■ Your goal: Each entry is to be reproduced verbatim, and images are to be omitted.

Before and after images
● ● ●

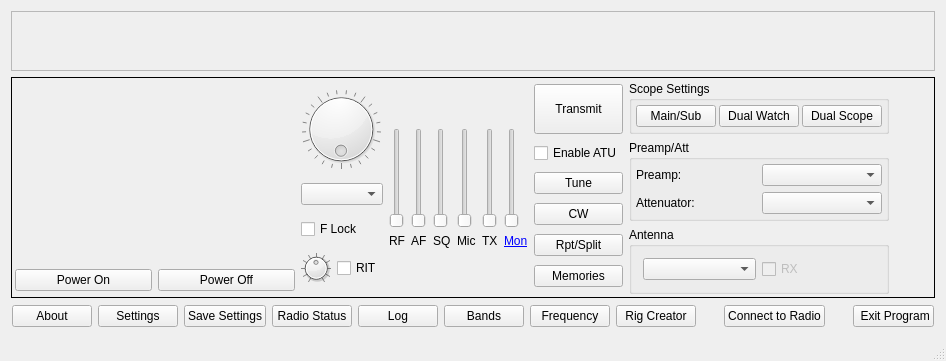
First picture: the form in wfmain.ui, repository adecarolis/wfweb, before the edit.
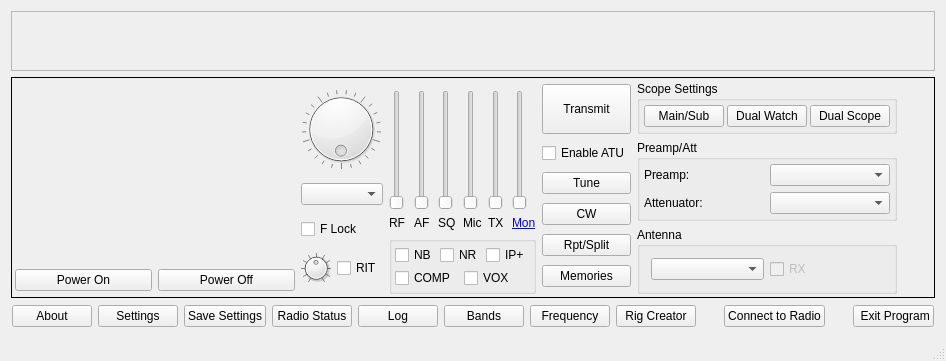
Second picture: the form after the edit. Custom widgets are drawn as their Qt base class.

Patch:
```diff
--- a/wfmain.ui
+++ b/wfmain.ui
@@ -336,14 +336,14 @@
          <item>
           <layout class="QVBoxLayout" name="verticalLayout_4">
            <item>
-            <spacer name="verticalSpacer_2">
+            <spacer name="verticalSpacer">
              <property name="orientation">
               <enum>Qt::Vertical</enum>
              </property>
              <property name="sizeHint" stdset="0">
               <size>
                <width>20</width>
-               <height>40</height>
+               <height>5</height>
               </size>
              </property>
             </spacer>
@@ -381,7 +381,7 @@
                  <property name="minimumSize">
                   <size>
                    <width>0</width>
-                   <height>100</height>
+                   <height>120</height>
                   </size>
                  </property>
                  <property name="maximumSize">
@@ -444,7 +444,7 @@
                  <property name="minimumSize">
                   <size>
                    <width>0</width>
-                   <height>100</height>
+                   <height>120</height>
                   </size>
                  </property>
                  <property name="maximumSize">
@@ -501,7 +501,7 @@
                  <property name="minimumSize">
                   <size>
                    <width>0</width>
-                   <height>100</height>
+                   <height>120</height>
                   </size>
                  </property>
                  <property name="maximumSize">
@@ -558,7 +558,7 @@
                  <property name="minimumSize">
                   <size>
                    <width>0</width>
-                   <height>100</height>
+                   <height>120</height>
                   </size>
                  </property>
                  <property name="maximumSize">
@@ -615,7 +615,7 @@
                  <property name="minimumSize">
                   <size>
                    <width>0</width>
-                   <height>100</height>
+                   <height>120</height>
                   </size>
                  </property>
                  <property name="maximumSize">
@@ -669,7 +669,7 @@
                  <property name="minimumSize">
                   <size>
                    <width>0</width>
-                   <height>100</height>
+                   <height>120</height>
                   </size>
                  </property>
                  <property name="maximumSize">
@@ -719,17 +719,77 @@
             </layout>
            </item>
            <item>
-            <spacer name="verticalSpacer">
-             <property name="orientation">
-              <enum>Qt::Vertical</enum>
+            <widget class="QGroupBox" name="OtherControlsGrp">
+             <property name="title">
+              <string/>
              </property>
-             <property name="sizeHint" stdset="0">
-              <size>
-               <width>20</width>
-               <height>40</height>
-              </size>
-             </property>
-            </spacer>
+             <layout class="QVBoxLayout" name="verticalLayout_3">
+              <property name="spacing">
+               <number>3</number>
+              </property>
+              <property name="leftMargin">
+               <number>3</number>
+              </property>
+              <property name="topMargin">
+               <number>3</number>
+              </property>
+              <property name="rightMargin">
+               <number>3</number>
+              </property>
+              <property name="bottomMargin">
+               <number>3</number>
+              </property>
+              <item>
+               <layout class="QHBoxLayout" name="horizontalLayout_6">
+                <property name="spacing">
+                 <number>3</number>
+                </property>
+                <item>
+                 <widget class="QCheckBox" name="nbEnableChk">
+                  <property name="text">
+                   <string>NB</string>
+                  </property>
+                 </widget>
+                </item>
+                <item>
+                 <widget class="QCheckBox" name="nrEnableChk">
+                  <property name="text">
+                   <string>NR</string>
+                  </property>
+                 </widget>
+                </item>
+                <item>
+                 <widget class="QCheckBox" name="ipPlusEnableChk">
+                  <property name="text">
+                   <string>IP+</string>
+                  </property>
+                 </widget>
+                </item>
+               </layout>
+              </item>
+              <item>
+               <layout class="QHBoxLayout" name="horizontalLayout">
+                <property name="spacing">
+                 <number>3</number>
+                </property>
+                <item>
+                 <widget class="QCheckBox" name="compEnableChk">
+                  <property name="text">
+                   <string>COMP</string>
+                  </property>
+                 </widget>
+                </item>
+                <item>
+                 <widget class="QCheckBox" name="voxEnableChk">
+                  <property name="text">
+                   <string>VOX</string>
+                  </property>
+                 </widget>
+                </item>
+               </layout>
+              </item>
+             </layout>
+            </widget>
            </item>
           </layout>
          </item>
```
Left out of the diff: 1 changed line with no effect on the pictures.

● ● ●

■ Exercise result:
First picture: the form in wfmain.ui, repository adecarolis/wfweb, before the edit.
Second picture: the form after the edit. Custom widgets are drawn as their Qt base class.

Patch:
```diff
--- a/wfmain.ui
+++ b/wfmain.ui
@@ -336,14 +336,14 @@
          <item>
           <layout class="QVBoxLayout" name="verticalLayout_4">
            <item>
-            <spacer name="verticalSpacer_2">
+            <spacer name="verticalSpacer">
              <property name="orientation">
               <enum>Qt::Vertical</enum>
              </property>
              <property name="sizeHint" stdset="0">
               <size>
                <width>20</width>
-               <height>40</height>
+               <height>5</height>
               </size>
              </property>
             </spacer>
@@ -381,7 +381,7 @@
                  <property name="minimumSize">
                   <size>
                    <width>0</width>
-                   <height>100</height>
+                   <height>120</height>
                   </size>
                  </property>
                  <property name="maximumSize">
@@ -444,7 +444,7 @@
                  <property name="minimumSize">
                   <size>
                    <width>0</width>
-                   <height>100</height>
+                   <height>120</height>
                   </size>
                  </property>
                  <property name="maximumSize">
@@ -501,7 +501,7 @@
                  <property name="minimumSize">
                   <size>
                    <width>0</width>
-                   <height>100</height>
+                   <height>120</height>
                   </size>
                  </property>
                  <property name="maximumSize">
@@ -558,7 +558,7 @@
                  <property name="minimumSize">
                   <size>
                    <width>0</width>
-                   <height>100</height>
+                   <height>120</height>
                   </size>
                  </property>
                  <property name="maximumSize">
@@ -615,7 +615,7 @@
                  <property name="minimumSize">
                   <size>
                    <width>0</width>
-                   <height>100</height>
+                   <height>120</height>
                   </size>
                  </property>
                  <property name="maximumSize">
@@ -669,7 +669,7 @@
                  <property name="minimumSize">
                   <size>
                    <width>0</width>
-                   <height>100</height>
+                   <height>120</height>
                   </size>
                  </property>
                  <property name="maximumSize">
@@ -719,17 +719,77 @@
             </layout>
            </item>
            <item>
-            <spacer name="verticalSpacer">
-             <property name="orientation">
-              <enum>Qt::Vertical</enum>
+            <widget class="QGroupBox" name="OtherControlsGrp">
+             <property name="title">
+              <string/>
              </property>
-             <property name="sizeHint" stdset="0">
-              <size>
-               <width>20</width>
-               <height>40</height>
-              </size>
-             </property>
-            </spacer>
+             <layout class="QVBoxLayout" name="verticalLayout_3">
+              <property name="spacing">
+               <number>3</number>
+              </property>
+              <property name="leftMargin">
+               <number>3</number>
+              </property>
+              <property name="topMargin">
+               <number>3</number>
+              </property>
+              <property name="rightMargin">
+               <number>3</number>
+              </property>
+              <property name="bottomMargin">
+               <number>3</number>
+              </property>
+              <item>
+               <layout class="QHBoxLayout" name="horizontalLayout_6">
+                <property name="spacing">
+                 <number>3</number>
+                </property>
+                <item>
+                 <widget class="QCheckBox" name="nbEnableChk">
+                  <property name="text">
+                   <string>NB</string>
+                  </property>
+                 </widget>
+                </item>
+                <item>
+                 <widget class="QCheckBox" name="nrEnableChk">
+                  <property name="text">
+                   <string>NR</string>
+                  </property>
+                 </widget>
+                </item>
+                <item>
+                 <widget class="QCheckBox" name="ipPlusEnableChk">
+                  <property name="text">
+                   <string>IP+</string>
+                  </property>
+                 </widget>
+                </item>
+               </layout>
+              </item>
+              <item>
+               <layout class="QHBoxLayout" name="horizontalLayout">
+                <property name="spacing">
+                 <number>3</number>
+                </property>
+                <item>
+                 <widget class="QCheckBox" name="compEnableChk">
+                  <property name="text">
+                   <string>COMP</string>
+                  </property>
+                 </widget>
+                </item>
+                <item>
+                 <widget class="QCheckBox" name="voxEnableChk">
+                  <property name="text">
+                   <string>VOX</string>
+                  </property>
+                 </widget>
+                </item>
+               </layout>
+              </item>
+             </layout>
+            </widget>
            </item>
           </layout>
          </item>
```
Left out of the diff: 1 changed line with no effect on the pictures.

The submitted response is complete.